■ **Before-and-after page screenshots**:

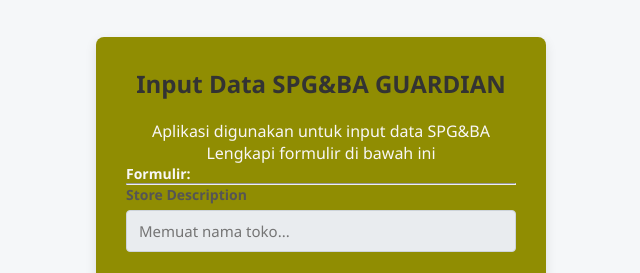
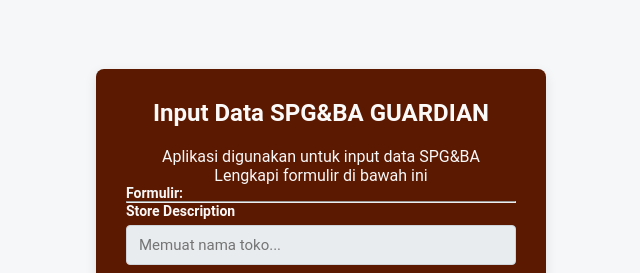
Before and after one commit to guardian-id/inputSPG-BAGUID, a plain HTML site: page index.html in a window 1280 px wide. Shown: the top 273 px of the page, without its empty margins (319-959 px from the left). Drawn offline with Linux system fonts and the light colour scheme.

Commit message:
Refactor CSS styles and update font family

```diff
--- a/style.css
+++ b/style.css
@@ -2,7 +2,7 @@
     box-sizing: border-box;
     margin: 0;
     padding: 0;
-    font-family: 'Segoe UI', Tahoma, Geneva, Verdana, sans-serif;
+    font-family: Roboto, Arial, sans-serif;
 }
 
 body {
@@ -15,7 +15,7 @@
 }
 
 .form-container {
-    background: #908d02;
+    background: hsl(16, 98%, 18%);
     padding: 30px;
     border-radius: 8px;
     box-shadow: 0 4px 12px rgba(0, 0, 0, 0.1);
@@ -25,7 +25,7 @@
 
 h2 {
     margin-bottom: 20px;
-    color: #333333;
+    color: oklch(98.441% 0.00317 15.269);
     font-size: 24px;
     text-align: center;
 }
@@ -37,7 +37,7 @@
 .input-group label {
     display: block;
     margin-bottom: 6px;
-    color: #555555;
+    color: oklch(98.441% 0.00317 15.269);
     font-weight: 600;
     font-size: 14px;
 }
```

■ **Task directions**:
Would you please write out the entries in full, exactly as they read, but without pictures?

■ **Result for this exercise**:
Before and after one commit to guardian-id/inputSPG-BAGUID, a plain HTML site: page index.html in a window 1280 px wide. Shown: the top 273 px of the page, without its empty margins (319-959 px from the left). Drawn offline with Linux system fonts and the light colour scheme.

Commit message:
Refactor CSS styles and update font family

```diff
--- a/style.css
+++ b/style.css
@@ -2,7 +2,7 @@
     box-sizing: border-box;
     margin: 0;
     padding: 0;
-    font-family: 'Segoe UI', Tahoma, Geneva, Verdana, sans-serif;
+    font-family: Roboto, Arial, sans-serif;
 }
 
 body {
@@ -15,7 +15,7 @@
 }
 
 .form-container {
-    background: #908d02;
+    background: hsl(16, 98%, 18%);
     padding: 30px;
     border-radius: 8px;
     box-shadow: 0 4px 12px rgba(0, 0, 0, 0.1);
@@ -25,7 +25,7 @@
 
 h2 {
     margin-bottom: 20px;
-    color: #333333;
+    color: oklch(98.441% 0.00317 15.269);
     font-size: 24px;
     text-align: center;
 }
@@ -37,7 +37,7 @@
 .input-group label {
     display: block;
     margin-bottom: 6px;
-    color: #555555;
+    color: oklch(98.441% 0.00317 15.269);
     font-weight: 600;
     font-size: 14px;
 }
```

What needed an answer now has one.